reach as much as $200 per fixture. You'll know exactly what you
need before you take a shovel to the ground.
Use levels of light
The objective here is to spread the light around your yard.
Instead of 200 W of floodlights off the corner of the house,
the goal is to break up that concentrated light to cover a
broader area. Identify key objects that you want to highlight.
Those objects, whether it’s foundation or yard structure will
most likely be a brighter light than others. We call this Level
Determine the areas of lowlight such as path lights or deck
lights. This is your Level 1 lighting. Avoid creating "black
holes" between your Level 3 and Level I areas with Level 2
lighting, which may be garden lighting or up lighting vertical
objects like trees or columns.
The trick in applying landscape lighting to your yard is to
conceal the source of the light. The great disadvantage to post
lights, door lights, and security lighting is that the glare
causes your eye to dilate. From a safety standpoint, the eye
has to re-adjust to shadow in order to see stairs or curbing.
This can be especially problematic for the elderly.
In terms of security, the brighter the light the darker the
shadow. While your driveway and front door may be well lit,
there are dark areas not visible around the yard that can
provide hiding places to would-be trespassers. When glare is
simply unavoidable, look for lens options such as hex louvers
or glare shielded fixtures to reduce it as much as
We all know about floodlights to light objects. This is one
method but there are others. Beam control is critical to
produce the desired effect of professional night lighting.
Uplighting is the primary technique in
nightscaping. Up lighting reverses daylight which provides a
negative of what you normally see during the day. Up lighting
fixtures are usually bullytes-tube shaped with glare shields.
Choose a fixture that takes an MR-16 lamp. MR 16 lamps come in
a variety of wattages and degrees, or angle of light.
For taller tree or second story objects, you may need a
narrow spot or a higher wattage to reach the point you are
trying to light. Or you may want a flood to spread a softer,
lighter beam. Some MR 16's are also colored for holiday
Wall Washing puts a
soft, wide glow on vertical surfaces like house foundations or
stonewalls. As it is a floodlight, it will not spread a long
distance, so place the fixture 1 to 2 feet away from the object
that is to be lit. When lighting the front face of your house,
be sure to place the fixture behind the shrubs, so as not to
cast shadows on the house.
One disadvantage to wall washers is that they
tend to be large and difficult to conceal. A clay pot, small
shrub or any similar lawn decoration can sometimes work to hide
the most obvious ones.
Graze Lighting is striking a
narrow beam close to flat texture object either vertically or
horizontally. This can be a good alternative to wall washing
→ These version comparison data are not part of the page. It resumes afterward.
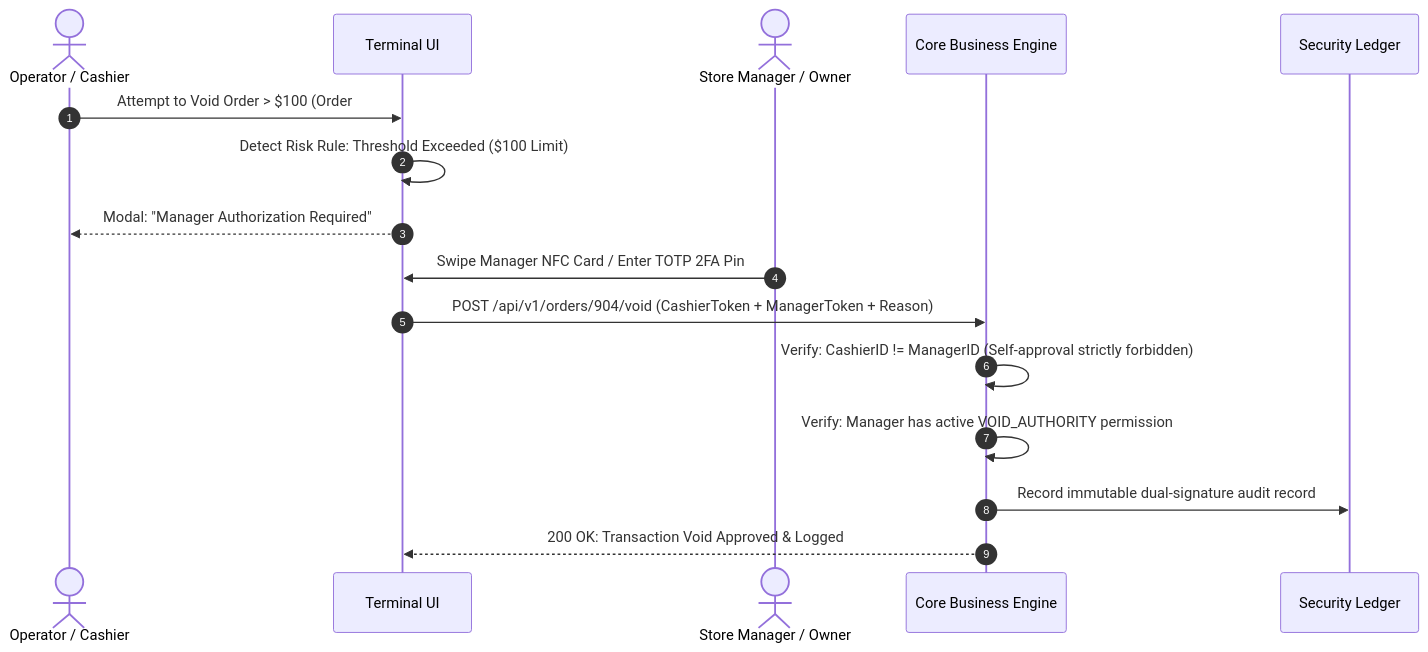
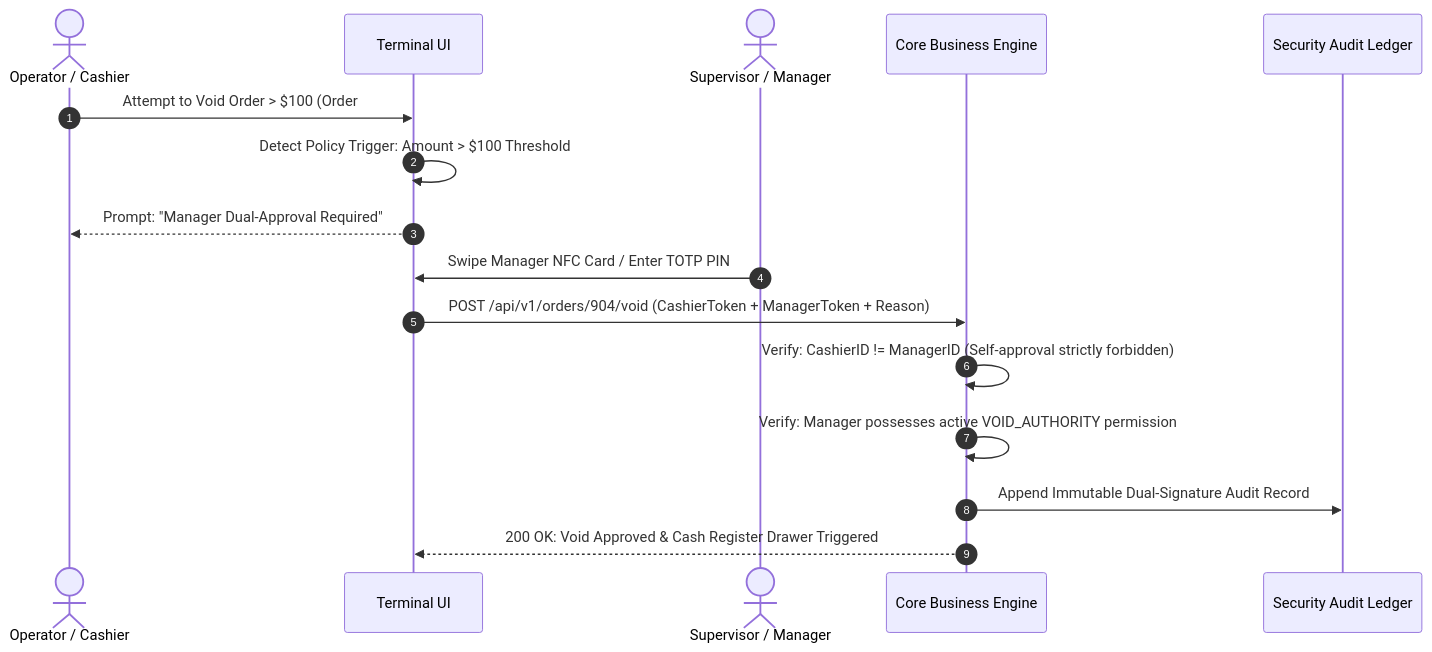
The diagram in 06-edge-cases-and-anti-failure/10-four-eyes-approval-and-rogue-staff-defense.md (reviveproject4-source/OpenBSA), drawn with Mermaid before and after one commit. The commit also changed other lines of this file and 18 other files, not shown here.

````diff
--- a/06-edge-cases-and-anti-failure/10-four-eyes-approval-and-rogue-staff-defense.md
+++ b/06-edge-cases-and-anti-failure/10-four-eyes-approval-and-rogue-staff-defense.md
@@ -19,22 +29,22 @@
 ```mermaid
 sequenceDiagram
     autonumber
     actor Cashier as Operator / Cashier
     participant POS as Terminal UI
-    actor Manager as Store Manager / Owner
+    actor Manager as Supervisor / Manager
     participant Server as Core Business Engine
-    participant Log as Security Ledger
+    participant Log as Security Audit Ledger
 
     Cashier->>POS: Attempt to Void Order > $100 (Order #904)
-    POS->>POS: Detect Risk Rule: Threshold Exceeded ($100 Limit)
-    POS-->>Cashier: Modal: "Manager Authorization Required"
-    
-    Manager->>POS: Swipe Manager NFC Card / Enter TOTP 2FA Pin
+    POS->>POS: Detect Policy Trigger: Amount > $100 Threshold
+    POS-->>Cashier: Prompt: "Manager Dual-Approval Required"
+
+    Manager->>POS: Swipe Manager NFC Card / Enter TOTP PIN
     POS->>Server: POST /api/v1/orders/904/void (CashierToken + ManagerToken + Reason)
-    
+
     Server->>Server: Verify: CashierID != ManagerID (Self-approval strictly forbidden)
-    Server->>Server: Verify: Manager has active VOID_AUTHORITY permission
-    
-    Server->>Log: Record immutable dual-signature audit record
-    Server-->>POS: 200 OK: Transaction Void Approved & Logged
+    Server->>Server: Verify: Manager possesses active VOID_AUTHORITY permission
+
+    Server->>Log: Append Immutable Dual-Signature Audit Record
+    Server-->>POS: 200 OK: Void Approved & Cash Register Drawer Triggered
 ```
````
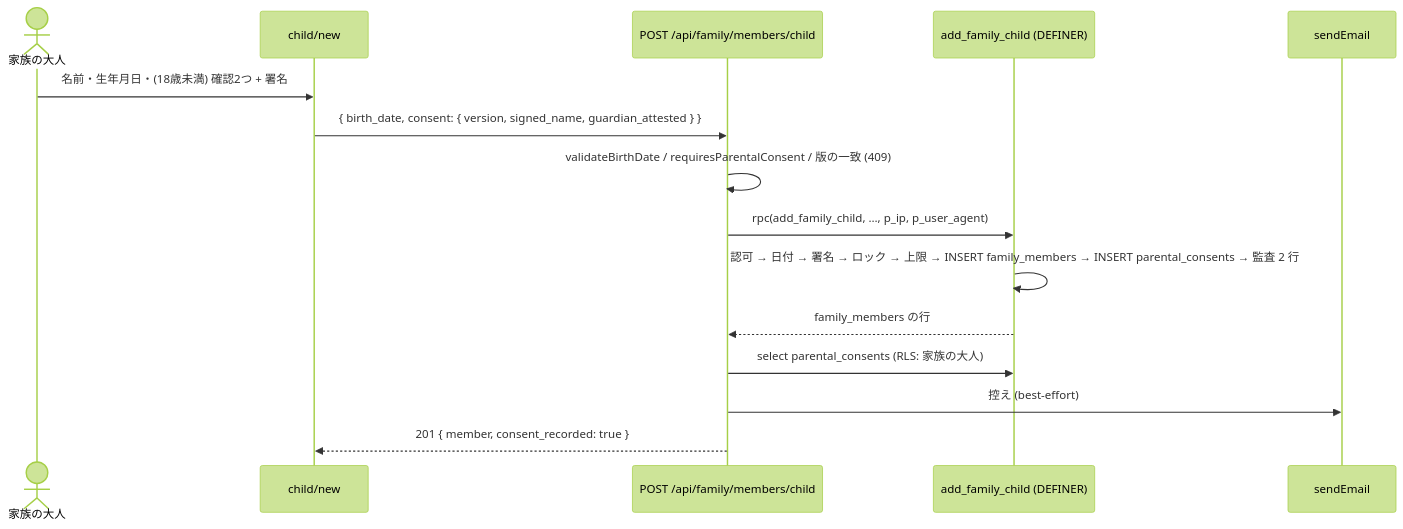
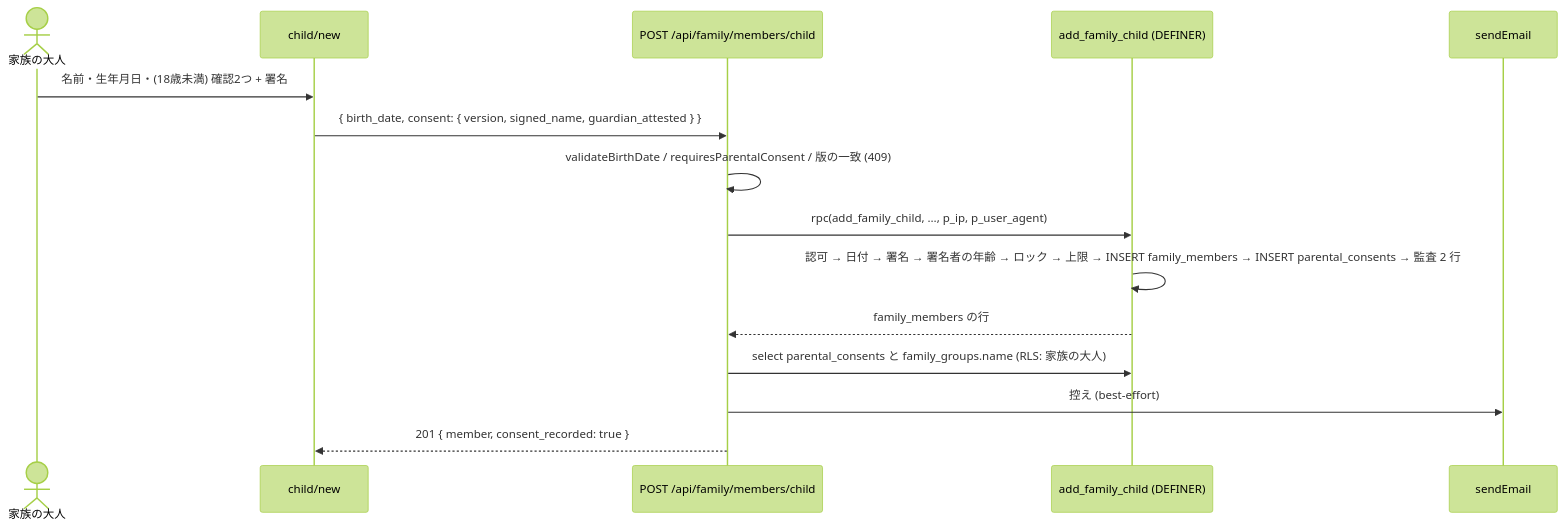
Before and after one commit to DaisukeHori/homegohan-app: the first of 2 diagrams in docs/design/cross/14-parental-consent.md, drawn with Mermaid (forest theme). The commit also changed other lines of this file, not shown here.

First line of the commit message:
docs(design): 14-parental-consent の R2 指摘を反映 (#1173 周 3)

````diff
--- a/docs/design/cross/14-parental-consent.md
+++ b/docs/design/cross/14-parental-consent.md
@@ -1095,17 +1263,17 @@
 ```mermaid
 sequenceDiagram
     actor Parent as 家族の大人
     participant Web as child/new
     participant API as POST /api/family/members/child
     participant DB as add_family_child (DEFINER)
     participant Mail as sendEmail
     Parent->>Web: 名前・生年月日・(18歳未満) 確認2つ + 署名
     Web->>API: { birth_date, consent: { version, signed_name, guardian_attested } }
     API->>API: validateBirthDate / requiresParentalConsent / 版の一致 (409)
     API->>DB: rpc(add_family_child, …, p_ip, p_user_agent)
-    DB->>DB: 認可 → 日付 → 署名 → ロック → 上限 → INSERT family_members → INSERT parental_consents → 監査 2 行
+    DB->>DB: 認可 → 日付 → 署名 → 署名者の年齢 → ロック → 上限 → INSERT family_members → INSERT parental_consents → 監査 2 行
     DB-->>API: family_members の行
-    API->>DB: select parental_consents (RLS: 家族の大人)
+    API->>DB: select parental_consents と family_groups.name (RLS: 家族の大人)
     API->>Mail: 控え (best-effort)
     API-->>Web: 201 { member, consent_recorded: true }
 ```
````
(if the glare point can be concealed.) This requires less
fixtures and lights the object from the side rather than the
front. Be sure to soften the surrounding areas with level I or
level II lighting, because a narrow spot tends to be bright.
Adjust the light to reduce "hot spots."
Moonlighting is simply filtering a
downward directed floodlight through branches. The effect, if
done right, is a spattering of light and shadow on walking
surfaces or gathering areas. The tree may need to be
professionally pruned to accomplish the desired effect.
Consider the type of tree- if it is a deciduous tree and sheds
its leaves, the fixture should be placed where it is not
glaring during the dormant season.
Path lighting is probably the most
popular and over used of all lighting techniques. Too much Path
lighting creates a runway effect, a connect-the-dots game of
lighting pathway areas. My personal preference in Path lighting
is to spread the light onto the ground and place fixtures
randomly at key safety points in the pathway. The fixtures that
are mushroom shaped work best as a directional ground
Spillover light from other light sources can satisfy the
safety issue. Remember that glare dilates the eye. It's easy to
see a path lit by moonlight because the eye is adjusted to a
constant level of low light. Path lights are sometimes
ornamental in value, so the selection of them is subject to
personal taste. Just try to balance it with the lighting
portrait as a whole.
lighting services available in
Derry, Windham, Londonderry, Manchester, Bedford, Hudson,
Hollis and Nashua, New Hampshire.